That's the word from president and co-founder of First Rock Capital Holdings Ryan Reid, who is encouraging investors to gather their capital and invest in Jamaica.

Addressing the Rotary Club of New Kingston at their weekly meeting on Friday, Reid advanced the point that Jamaica is on fire for investment with consecutive quarterly growth and heavy foreign direct investment (FDI), which have set the platform for investors to plough their resources in Jamaica.

“So, it's just a rapid expansion and widening of economic activity that we are seeing taking place, and I believe that now is the time to take some serious risks in this country. There is no tradable fixed income asset from where we are seeing that outweighs the benefits of exploiting private equity opportunities and real estate opportunities.”

According to Reid, “…the platform is there for us to take some risks, we need to take some risks, entreprenurial risks and seize the opportunity that is out there with respect to capital. There is a lot of liquidity out there — go and get it. There is low-cost funding, some at no cost effectively — go and get it.”

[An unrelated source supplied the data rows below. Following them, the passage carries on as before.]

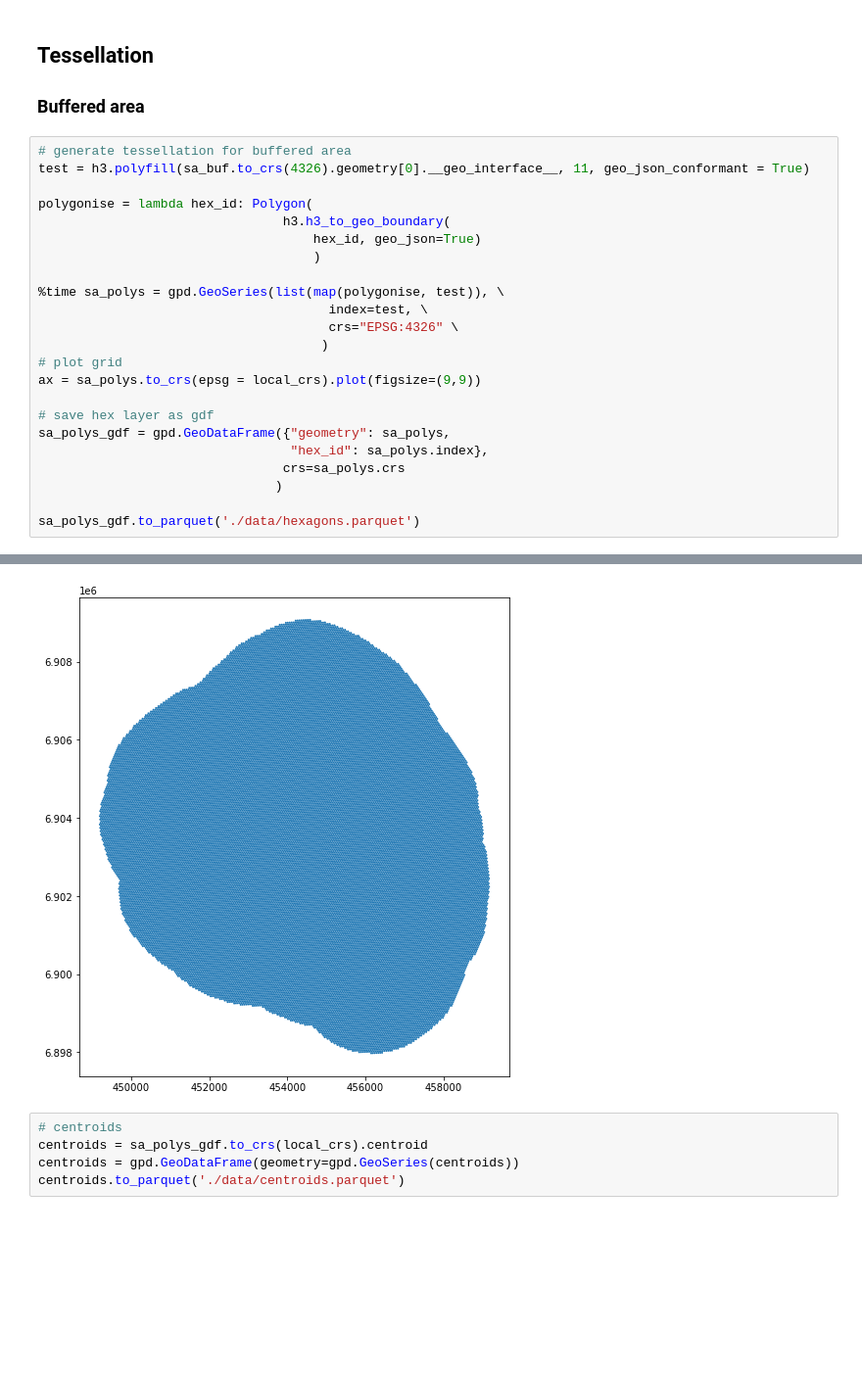
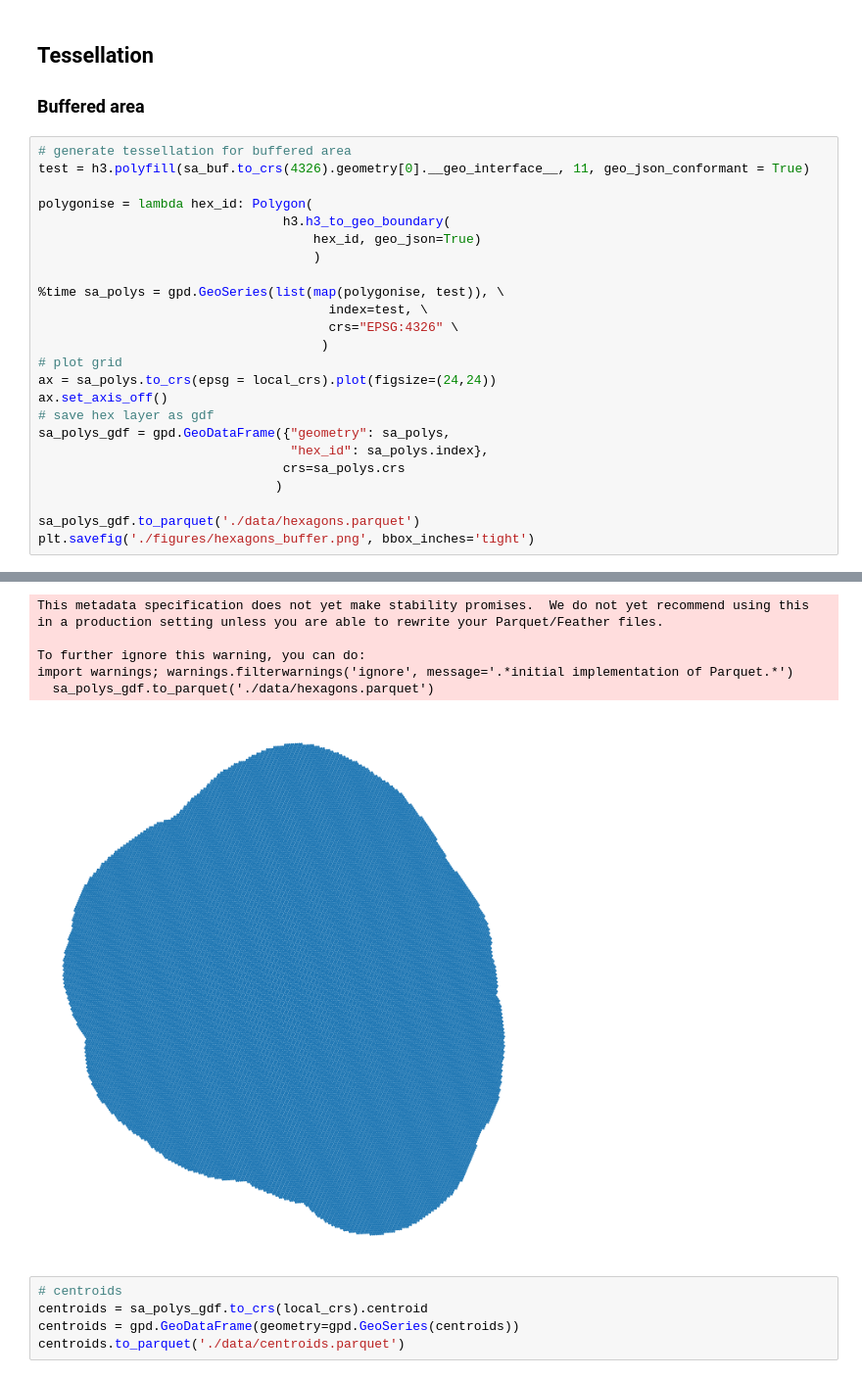
Before and after one commit to cpeiret/ERSA2022_demo, a Jupyter notebook: 02_hexagons.ipynb, the cells around one changed output, grey strips where cells are left out. Shown at 98% size. Drawn from its saved outputs; the diff is of its cells as text; blank space fills up the shorter version.

```diff
--- a/02_hexagons.ipynb
+++ b/02_hexagons.ipynb
@@ -29,8 +29,8 @@ polygonise = lambda hex_id: Polygon(
                                       crs="EPSG:4326" \
                                      )
 # plot grid
-ax = sa_polys.to_crs(epsg = local_crs).plot(figsize=(9,9))
-
+ax = sa_polys.to_crs(epsg = local_crs).plot(figsize=(24,24))
+ax.set_axis_off()
 # save hex layer as gdf
 sa_polys_gdf = gpd.GeoDataFrame({"geometry": sa_polys,
                                  "hex_id": sa_polys.index},
@@ -38,4 +38,5 @@ sa_polys_gdf = gpd.GeoDataFrame({"geometry": sa_polys,
                                )
 
 sa_polys_gdf.to_parquet('./data/hexagons.parquet')
+plt.savefig('./figures/hexagons_buffer.png', bbox_inches='tight')
 # %% [output]
@@ -44,4 +45,9 @@ Wall time: 789 ms
+This metadata specification does not yet make stability promises.  We do not yet recommend using this in a production setting unless you are able to rewrite your Parquet/Feather files.
+
+To further ignore this warning, you can do:
+import warnings; warnings.filterwarnings('ignore', message='.*initial implementation of Parquet.*')
+  sa_polys_gdf.to_parquet('./data/hexagons.parquet')
-[figure, old version]
+[figure, new version]
 # %%
 # centroids
 centroids = sa_polys_gdf.to_crs(local_crs).centroid
```
Also changed, not shown: parts of 3 cells of this notebook, 12 other files.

Turning to real estate in Jamaica, Reid declared that what is taking place now is a rapid increase in value of properties. “I dare say that real estate prices in Jamaica are significantly undervalued when we look at our neighbours like Cayman and where the real estate prices there, it is unbelievable,” the First Rock founder and president remarked.

He argued that Jamaica has been slow to come to terms with real estate values in the country. However, he contended that with interest rates being so low, people with capital are looking for somewhere to invest their money — so the first stop is stable assets, of which real estate is a safe bet.

He gave a personal experience with First Rock, which earlier this year identified a property it wanted to purchase with a valuation of US$2 million, but the vendor decided to withdraw at the last minute.

“We were disappointed and now we understand that that said property is being sold for US$3.9 million on valuation in less than a year. It goes to show what's taking place within our local landscape, Reid reasoned.

With regard to private equity, Reid told New Kingston Rotarians that Jamaica is witnessing a rapid expansion in this area, with private equity companies like his, Sygnus, Proven Investments and Cornerstone investing in businesses, in contrast with commercial banks which have been hesitant to offer business loans.

He argued that banks seem to be quicker to offer car loans rather than business loans, hence the popularity of private equity companies.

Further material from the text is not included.